The case for equities is very straightforward. Ninety percent of economic theory is about productivity and the gains from trade. The U.S. is in a sweet spot in both of those areas. As a result, the trend growth rate of the U.S. is at least 4% and could easily be higher. The current GDP is a good 5% below capacity and could easily grow at 5% or faster in each of the next several years. Interest rates and inflation are low, the credit markets are once again financing innovators, and the GDP is growing like Topsy. So what's not to like about equities?

On bonds, it seems to me that long-term rates are being held down by shorter-term rates, and short rates are being held down by the federal funds rate. In his December speech in Kansas City, Greenspan stated that the funds rate is lower than it should be. Now that the fear of financial collapse has passed, he is dragging his feet about raising it for two reasons -- employment growth is slow, and the core inflation is still falling. A change in either one of these will get rates going northward, but slowly. This is not a replay of 1994.

 

"Stock is the Better Choice Now"
In October 2002, during the depths of pessimism about the U.S. stock market, Pimco bond trader Bill Gross predicted that the Dow was heading toward 5,000. Paul DeRosa, partner of the Simpson & Co. hedge fund in New York, wrote a reasoned rebuttal on Oct. 9 that appeared on this site. The Dow fell 3% to 7286 that day, and that was as low as it went; it is now some 2,000 points higher than it was on Oct. 9. DeRosa wrote us Monday, Aug. 18, 2003, with the following update:

"We feel pretty comfortable with our stock positions and have covered all our bond shorts for now. It looks to me as if the BOJ has put a 119 ceiling on the yen, so shorting it is like owning a free option, although Zeus only knows when it would pay off.

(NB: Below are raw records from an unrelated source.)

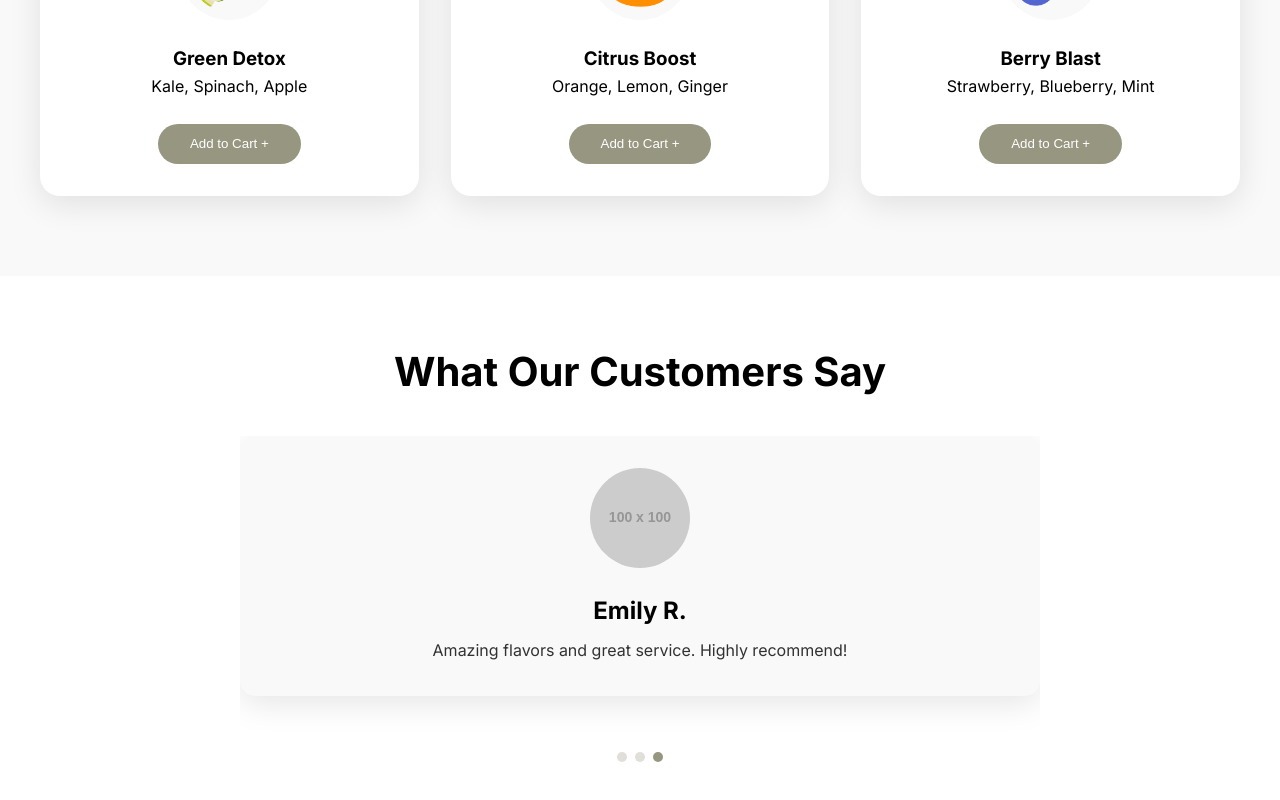
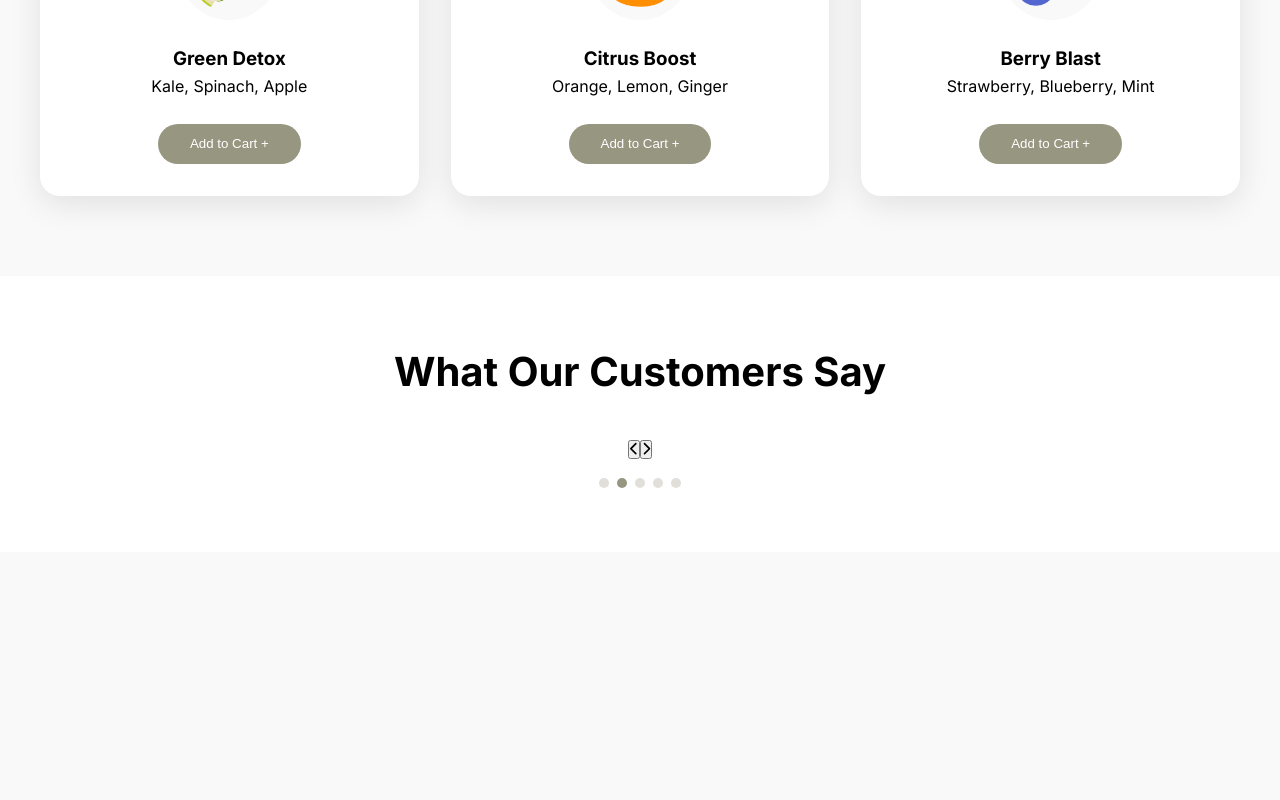
Before and after one commit to preethikaprasadi/juice_bar1, a React (Create React App) app: page / in a window 1280 px wide. Shown: the part 1104-1904 px from the top of the page. After the commit the page ends 1656 px from the top, so only its background shows below. Built offline with nearby package versions, Linux system fonts and the light colour scheme.

Commit message:
Added testimonials

```diff
--- a/src/components/Testimonials/Testimonials.js
+++ b/src/components/Testimonials/Testimonials.js
@@ -1,4 +1,6 @@
 import React, { useEffect, useState } from 'react';
+import { FontAwesomeIcon } from '@fortawesome/react-fontawesome';
+import { faChevronLeft, faChevronRight } from '@fortawesome/free-solid-svg-icons';
 import './Testimonials.css';
 
 const testimonials = [
@@ -6,21 +8,32 @@ const testimonials = [
     id: 1,
     name: 'Sarah L.',
     review: 'The best juices I’ve ever had! Fresh, delicious, and always made with love.',
-    image: 'https://via.placeholder.com/100',
+    image: 'https://plus.unsplash.com/premium_photo-1664298528358-790433ba0815?q=80&w=2070&auto=format&fit=crop&ixlib=rb-4.0.3&ixid=M3wxMjA3fDB8MHxwaG90by1wYWdlfHx8fGVufDB8fHx8fA%3D%3D',
   },
   {
     id: 2,
     name: 'John D.',
     review: 'I’m hooked! The Green Detox is my go-to every morning.',
-    image: 'https://via.placeholder.com/100',
+    image: 'https://plus.unsplash.com/premium_photo-1671305003832-a7ee00826651?q=80&w=2070&auto=format&fit=crop&ixlib=rb-4.0.3&ixid=M3wxMjA3fDB8MHxwaG90by1wYWdlfHx8fGVufDB8fHx8fA%3D%3D',
   },
   {
     id: 3,
     name: 'Emily R.',
     review: 'Amazing flavors and great service. Highly recommend!',
-    image: 'https://via.placeholder.com/100',
+    image: 'https://plus.unsplash.com/premium_photo-1688350808212-4e6908a03925?q=80&w=2069&auto=format&fit=crop&ixlib=rb-4.0.3&ixid=M3wxMjA3fDB8MHxwaG90by1wYWdlfHx8fGVufDB8fHx8fA%3D%3D',
   },
-  // Add more testimonials as needed
+  {
+    id: 4,
+    name: 'Michael T.',
+    review: 'The perfect blend of taste and health. Love it!',
+    image: 'https://media.istockphoto.com/id/1303206644/photo/portrait-of-smiling-caucasian-man-pose-in-office.jpg?s=2048x2048&w=is&k=20&c=WGpSdCJgQMisICuTSmfhVp9dRISw7N4NbUWKgVmP7oM=',
+  },
+  {
+    id: 5,
+    name: 'Anna K.',
+    review: 'Amazing flavors and great service. Highly recommend!',
+    image: 'https://images.unsplash.com/photo-1558203728-00f45181dd84?q=80&w=2074&auto=format&fit=crop&ixlib=rb-4.0.3&ixid=M3wxMjA3fDB8MHxwaG90by1wYWdlfHx8fGVufDB8fHx8fA%3D%3D',
+  },
 ];
 
 function Testimonials() {
@@ -29,26 +42,68 @@ function Testimonials() {
   useEffect(() => {
     const interval = setInterval(() => {
       setActiveIndex((prevIndex) => (prevIndex + 1) % testimonials.length);
-    }, 1000); // Change testimonial every 5 seconds
+    }, 3000); // Rotate every 3 seconds
 
     return () => clearInterval(interval); // Cleanup interval on unmount
   }, []);
 
+  const handlePrev = () => {
+    setActiveIndex((prevIndex) =>
+      prevIndex === 0 ? testimonials.length - 1 : prevIndex - 1
+    );
+  };
+
+  const handleNext = () => {
+    setActiveIndex((prevIndex) => (prevIndex + 1) % testimonials.length);
+  };
+
+  const getTestimonialPosition = (index) => {
+    const totalTestimonials = testimonials.length;
+    const position = (index - activeIndex + totalTestimonials) % totalTestimonials;
+
+    switch (position) {
+      case 0:
+        return 'left';
+      case 1:
+        return 'middle';
+      case 2:
+        return 'right';
+      default:
+        return 'hidden';
+    }
+  };
+
   return (
     <section className="testimonials">
       <h2>What Our Customers Say</h2>
-      <div className="testimonials-container">
-        {testimonials.map((testimonial, index) => (
+      <div className="testimonials-carousel">
+        {/* Left Arrow */}
+        <button className="carousel-arrow left-arrow" onClick={handlePrev}>
+          <FontAwesomeIcon icon={faChevronLeft} />
+        </button>
+
+        {/* Testimonials */}
+        {testimonials.map((testimonial, index) => {
+          const position = getTestimonialPosition(index);
+          return (
             <div
               key={testimonial.id}
-            className={`testimonial-card ${index === activeIndex ? 'active' : ''}`}
+              className={`testimonial-card ${position}`}
             >
               <img src={testimonial.image} alt={testimonial.name} className="testimonial-image" />
               <h3>{testimonial.name}</h3>
               <p>{testimonial.review}</p>
             </div>
-        ))}
+          );
+        })}
+
+        {/* Right Arrow */}
+        <button className="carousel-arrow right-arrow" onClick={handleNext}>
+          <FontAwesomeIcon icon={faChevronRight} />
+        </button>
       </div>
+
+      {/* Dots Navigation */}
       <div className="testimonial-dots">
         {testimonials.map((_, index) => (
           <button
```
Lines whose indentation alone changed are shown as unchanged.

"At the beginning of the year we thought that even though junk bonds and common stock were basically the same trade, the junk was the better of the two because it paid a big coupon while you waited for stocks to turn. Junk has backed up a good bit in the last three weeks, but I'm inclined to think stock is the better choice now because the money management crowd is tired of holding cash and annoyed they've missed the turn and won't take much encouragement to bid up the price of stock."